(LISTED ENTRIES Opens)

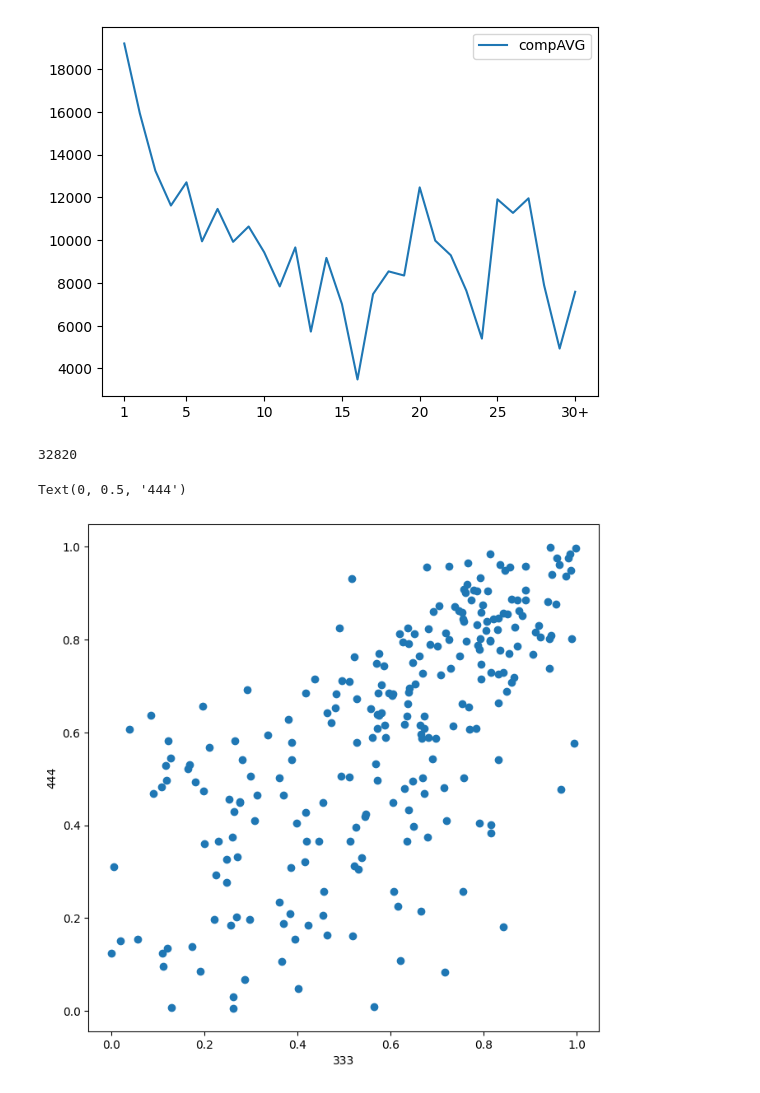
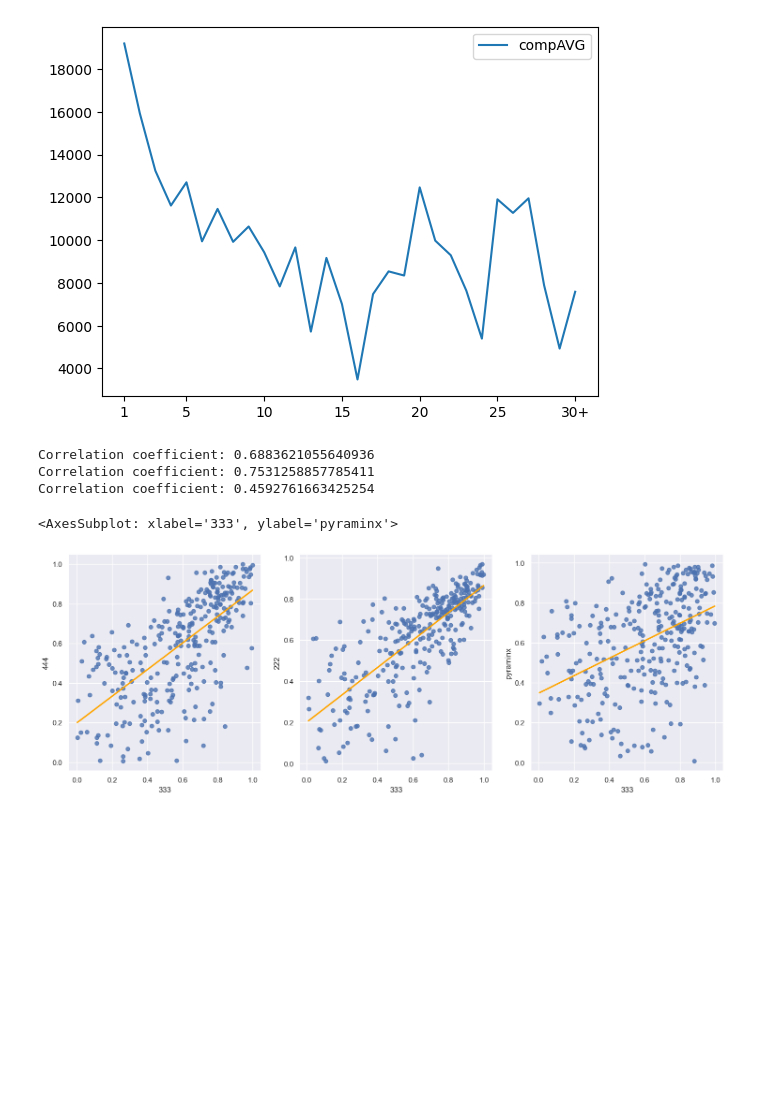
Before and after one commit to oskarkuuse/IDSproject, a Jupyter notebook: notebooks/performance.ipynb, the cells around one changed output. Drawn from its saved outputs; the diff is of its cells as text; code cells hidden in the pictures; blank space fills up the shorter version.

Commit message:
Improved correlation plots between events

```diff
--- a/notebooks/performance.ipynb
+++ b/notebooks/performance.ipynb
@@ -157,34 +154,52 @@ Time improvement between people that have competed in a single competition and t
  Text(25, 0, '25'),
  Text(30, 0, '30+')]
 [figure]
-# %%
-# Correlation between 3x3x3 and 4x4x4 performance
-
-corr333_444 = pd.read_csv("../datasets/333vs444.csv")
-print(len(corr333_444))
-
-avg333mean = corr333_444.mean()['333']
-avg444mean = corr333_444.mean()['444']
-avg333std = corr333_444.std()['333']
-avg444std = corr333_444.std()['444']
-
-for i in range(len(corr333_444)):
-    if abs(corr333_444['333'][i] - avg333mean) > 1 * avg333std:
-        corr333_444 = corr333_444.drop(i)
-        continue
-    if abs(corr333_444['444'][i] - avg444mean) > 1 * avg444std:
-        corr333_444 = corr333_444.drop(i)
-
-corr333_444['333'] = (max(corr333_444['333']) - corr333_444['333']) / (max(corr333_444['333']) - min(corr333_444['333']))
-corr333_444['444'] = (max(corr333_444['444']) - corr333_444['444']) / (max(corr333_444['444']) - min(corr333_444['444']))
-# %% [output]
-32820
-# %%
-corr333_444_Sample =  corr333_444.sample(250, random_state=1)
-plt.rcParams['figure.figsize'] = [8, 8]
-plt.scatter(corr333_444_Sample['333'], corr333_444_Sample['444'])
-plt.xlabel('333')
-plt.ylabel('444')
-# %% [output]
-Text(0, 0.5, '444')
-[figure, removed]
+# %%
+def normalize(averagesDf, deviation):
+    event1 = averagesDf.columns[0]
+    event2 = averagesDf.columns[1]
+
+    event1mean = averagesDf.mean()[event1]
+    event2mean = averagesDf.mean()[event2]
+    event1std = averagesDf.std()[event1]
+    event2std = averagesDf.std()[event2]
+
+    for i in range(len(averagesDf)):
+        if abs(averagesDf[event1][i] - event1mean) > deviation * event1std:
+            averagesDf = averagesDf.drop(i)
+            continue
+        if abs(averagesDf[event2][i] - event2mean) > deviation * event2std:
+            averagesDf = averagesDf.drop(i)
+
+    averagesDf[event1] = (max(averagesDf[event1]) - averagesDf[event1]) / (max(averagesDf[event1]) - min(averagesDf[event1]))
+    averagesDf[event2] = (max(averagesDf[event2]) - averagesDf[event2]) / (max(averagesDf[event2]) - min(averagesDf[event2]))
+
+    return averagesDf
+# %%
+# Correlation between 3x3x3 and 2x2x2/4x4x4/pyraminx performance
+
+avg333_444 = pd.read_csv("../datasets/333vs444.csv")
+avg333_444 = normalize(avg333_444, 1)
+print(f'Correlation coefficient: {avg333_444.corr().iloc[0][1]}')
+avg333_444_Sample =  avg333_444.sample(300, random_state=1)
+
+avg333_222 = pd.read_csv("../datasets/333vs222.csv")
+avg333_222 = normalize(avg333_222, 1)
+print(f'Correlation coefficient: {avg333_222.corr().iloc[0][1]}')
+avg333_222_Sample =  avg333_222.sample(300, random_state=1)
+
+avg333_pyram = pd.read_csv("../datasets/333vsPyra.csv")
+avg333_pyram = normalize(avg333_pyram, 1)
+print(f'Correlation coefficient: {avg333_pyram.corr().iloc[0][1]}')
+avg333_pyram_Sample = avg333_pyram.sample(300, random_state=1)
+
+fig, axes = plt.subplots(1, 3, figsize=(18, 6))
+sns.regplot(data=avg333_444_Sample, x='333', y='444', ax=axes[0], ci=None, line_kws={"color": "orange"})
+sns.regplot(data=avg333_222_Sample, x='333', y='222', ax=axes[1], ci=None, line_kws={"color": "orange"})
+sns.regplot(data=avg333_pyram_Sample, x='333', y='pyraminx', ax=axes[2], ci=None, line_kws={"color": "orange"})
+# %% [output]
+Correlation coefficient: 0.6883621055640936
+Correlation coefficient: 0.7531258857785411
+Correlation coefficient: 0.4592761663425254
+<AxesSubplot: xlabel='333', ylabel='pyraminx'>
+[figure, added]
```
Also changed, not shown: parts of 6 cells of this notebook, 6 other files.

(LISTED ENTRIES Closes)

For the string "ylabel", filter the data and copy out each line where it occurs.

-plt.ylabel('444')
+<AxesSubplot: xlabel='333', ylabel='pyraminx'>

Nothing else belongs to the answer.